The sources told Asharq Al-Awsat that Lavrov and Ashkenazi held discussions in this regard during their meeting in Greece last October, noting that several amendments took place since then upon Israeli demands.
On Wednesday, Ashkenazi took part in a meeting in Moscow where part of the arrangements were accepted. According to the sources, the understandings were of “common interests” in Syria.
Israel is demanding the complete removal of Iran and its militias from Syria, including Hezbollah. It is also demanding an end to arms transfers to Hezbollah.
The sources said that Russia agreed that Iran’s repositioning in Syria should end and weapons should not be transferred to Hezbollah in Lebanon.
Earlier, a Hezbollah delegation arrived in Moscow on a three-day visit for talks and met with Lavrov, among other officials.
Russia has also shown willingness to act against the activities carried out by Iran or its militias in Syria.
According to the sources, Lavrov asked the Israeli to inform the Russians if they detect threats before striking targets and launching operations. He asserted that Russia would take all measures to neutralize threats from Syria.
Tel Aviv fears its talks with Moscow could anger the current US administration which, unlike its predecessor, takes a hostile stance against Russia and President Vladimir Putin.

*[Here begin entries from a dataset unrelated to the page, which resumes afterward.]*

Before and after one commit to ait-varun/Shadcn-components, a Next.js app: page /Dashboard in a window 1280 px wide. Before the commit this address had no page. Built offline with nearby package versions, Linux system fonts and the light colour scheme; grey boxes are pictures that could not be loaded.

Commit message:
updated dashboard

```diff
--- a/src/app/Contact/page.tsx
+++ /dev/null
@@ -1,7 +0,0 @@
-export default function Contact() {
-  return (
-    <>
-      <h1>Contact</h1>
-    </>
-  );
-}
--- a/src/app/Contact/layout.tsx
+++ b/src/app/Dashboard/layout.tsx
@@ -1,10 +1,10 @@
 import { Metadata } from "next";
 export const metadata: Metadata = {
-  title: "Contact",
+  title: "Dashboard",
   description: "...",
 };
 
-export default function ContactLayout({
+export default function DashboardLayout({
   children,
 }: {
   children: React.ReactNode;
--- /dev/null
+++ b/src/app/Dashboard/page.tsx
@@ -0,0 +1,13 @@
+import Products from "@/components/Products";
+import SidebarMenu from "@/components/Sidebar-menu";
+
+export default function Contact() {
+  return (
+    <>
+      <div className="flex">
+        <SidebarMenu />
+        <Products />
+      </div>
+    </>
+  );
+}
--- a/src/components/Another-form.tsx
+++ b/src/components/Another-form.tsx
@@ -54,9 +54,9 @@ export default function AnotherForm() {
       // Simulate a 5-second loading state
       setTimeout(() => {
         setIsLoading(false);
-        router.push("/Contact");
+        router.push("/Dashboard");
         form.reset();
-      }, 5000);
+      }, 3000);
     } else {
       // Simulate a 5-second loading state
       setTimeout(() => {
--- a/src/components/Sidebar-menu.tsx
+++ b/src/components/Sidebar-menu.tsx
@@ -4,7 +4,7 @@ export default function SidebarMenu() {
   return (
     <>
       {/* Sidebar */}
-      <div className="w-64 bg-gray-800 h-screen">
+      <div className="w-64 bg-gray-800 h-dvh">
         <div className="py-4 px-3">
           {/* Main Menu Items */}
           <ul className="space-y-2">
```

The two ministers held a joint press conference during which Lavrov responded to the ideas presented by the UN envoy to Syria Geir Pedersen, calling to activate a “broad international format” to push the settlement process.
“We are ready to explore new ways and formats through which we can create external conditions that will allow the Syrians to build their future per UN Security Council Resolution 2254,” he noted.

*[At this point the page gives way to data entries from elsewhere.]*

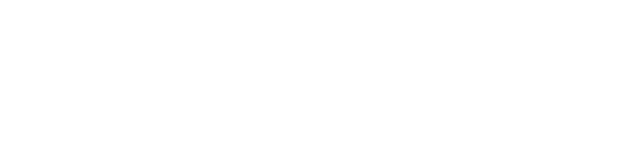
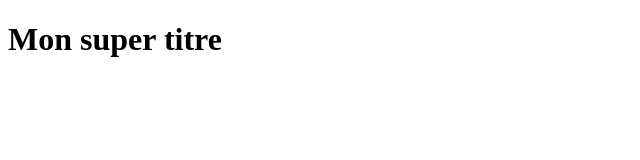
Before and after one commit to jgaray39/testCassandra, a plain HTML site: page index.html in a window 1280 px wide. Shown: the whole page, without its empty margins (0-640 px from the left). Drawn offline with Linux system fonts and the light colour scheme.

Commit message:
feat: add new title

```diff
--- a/index.html
+++ b/index.html
@@ -7,6 +7,7 @@
     <title>Document</title>
 </head>
 <body>
+    <h1>Mon super titre</h1>
     <script src="index.js"></script>
 </body>
 </html>
```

Earlier, Pedersen called for a new international format that brings in all the different parties that influence the conflict, adding that “it will have to involve, one way or the other, the United States, Russia, Iran, Turkey, Arab States, and the European Union, and I also earlier mentioned all permanent members of the Security Council.”
“It is now necessary for all these actors to seriously sit down and develop a Syrian policy based on the understanding that none of them can dictate the outcome of the Syrian conflict,” stressed the envoy.